SEO: What Google Panda means to your affiliate website
If your affiliate sites have fallen in the search engine rankings, you’ve probably fallen victim to Google’s Panda update. Over the past few months, there has been quite a bit of concern in affiliate marketing circles about the impact of Google Panda on affiliate websites.
But this problem isn’t limited to affiliate sites. Across the web, sites with duplicate and thin content have been demoted in the search rankings. Some webmasters are finding sites that used to be on page one pushed down several spots, or for some sites, several pages. In place of these thin sites, sites that are rich with quality, original content are surfacing in results.
Some affiliate marketers are puzzled and they don’t know what to do to regain their ranking. In order to help you recapture the lost glory of your affiliate site’s ranking (and your commissions) we’ve assembled five important things you need to know about Google’s Panda update.
Read and understand these, and hopefully you’ll recapture your spot on page one.
1) Don’t use duplicate content

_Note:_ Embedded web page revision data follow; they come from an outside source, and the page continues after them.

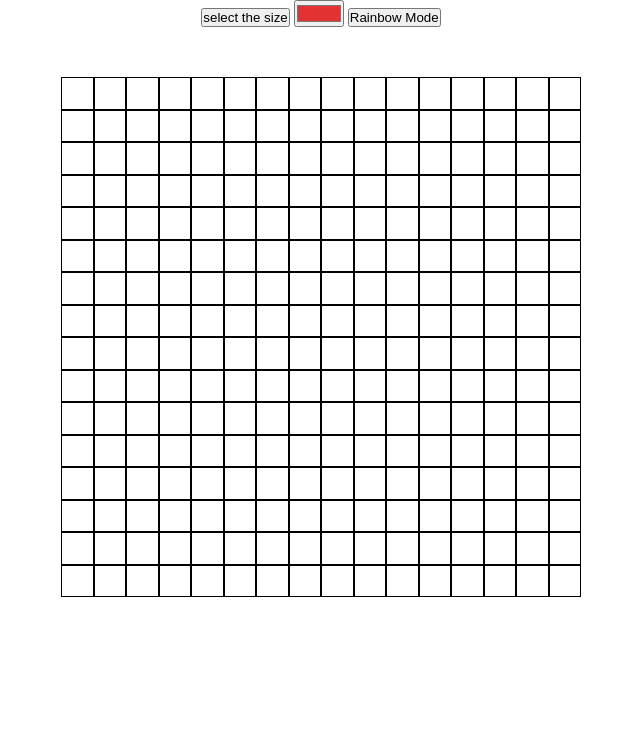
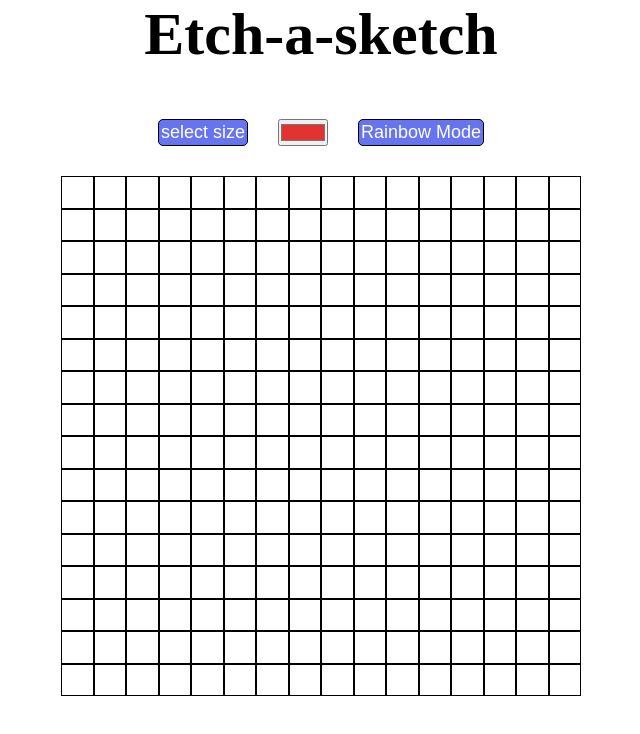
Before and after one commit to JPd3v/Etch-a-Sketch, a plain HTML site: page index.html in a window 1280 px wide. Shown: the whole page, without its empty margins (319-959 px from the left). Drawn offline with Linux system fonts and the light colour scheme.

Commit message:
add some css style

```diff
--- a/index.html
+++ b/index.html
@@ -8,8 +8,9 @@
     <title>Etch a Sketch</title>
 </head>
 <body>
+    <h1 class="title">Etch-a-sketch</h1>
     <div class="options">
-        <button class="btn-size">select the size</button>
+        <button class="btn-size">select size</button>
         <input type="color" name="color" value="#e23232" class="btn-color active">
         <button class="btn-rainbow ">Rainbow Mode</button>
     </div>
--- a/style.css
+++ b/style.css
@@ -11,8 +11,34 @@ body {
     flex-direction: column;
 }
 
+.title{
+    font-size:60px;
+}
+
+.options{
+    display: flex;
+    align-items: center;
+    justify-content: center;
+    gap: 30px;
+    margin-top: 50px;
+}
+
+button{
+    font-size: 18px;
+    background: #6674ef;
+    color: white;
+    border: 1px black solid;
+    border-radius: 5px;
+    padding: 2px;
+}
+
+input,
+button{
+    cursor: pointer;
+}
+
 .container {
-    margin-top:50px;
+    margin-top:30px;
     height:520px;
     width:520px;
     display:flex;
```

Duplicate content has several meanings, from a repurposed blog post to product description content scraped from an online retailer. Even though some experts suggest that a few duplicate pages here and there won’t hurt you, most people are in agreement that eliminating duplicate content is the best thing you can do for your search results. If there are more than a few pages of duplicate content on your site, you can fix this problem by deleting those pages and creating 301 redirects to original content on your website.
2) Don’t use too many ads
If your site is stocked with ads, you might want to pull back on them. Even though the Google AdSense FAQ advises using multiple spots of advertising, Google’s search team feels differently. Blogger Andrew Hansen shares an email that implies that an even ratio of unique content to ads is best. For example, is 25 percent of your content is ads, you should have at least 25 percent original content on a page. So if you have as high as 60% of display ads, you’ll need to increase the original content on that page and add additional original content to get to a 1:1 ratio.
3) Don’t use cheap content
If your site consists of articles that you purchased on Fiverr, you’ve probably got an issue with content quality. It’s a good idea to monitor the quality of your site’s content by tracking the number of social media shares you’re getting. While Google isn’t quite able judge you content’s “quality,” they can judge it by the opinions of others. And if you don’t have readers responding to and sharing your content, Google may look at that as a sign of content quality.
4) Don’t be redundant
Some sites have several or dozens of pages of overlapping content, with variations of the same keywords, and that can present a problem with Panda. For instance, if your pages consist of “Internet Marketing Tips,” “Internet Marketing Advice” and “Internet Marketing Solutions,” you might have too much redundancy. Look at ways you can consolidate those pages and 301 the pages you no longer need.
5) Please don’t autoblog
If you’re autoblogging, using one of he many cheap content scrapers available through ClickBank, that could be causing a problem. When you use content this way, Google can see the trails left by that software. And that’s enough to penalize you, because that’s a sure sign that you’re not creating quality, original content. The best thing to do with these tools is to not use them at all.
Overall, if you’re an affiliate marketer who has been impacted by Google Panda, you need to change what you’re doing. The best thing you can do is to get rid of all the cheap and duplicate content on your site and focus on content quality. Keep it original and make sure your readers are getting something out of it. More than anything else, quality and originality matter.
Has your site been impacted by Panda? If so, what have you done to regain your rankings?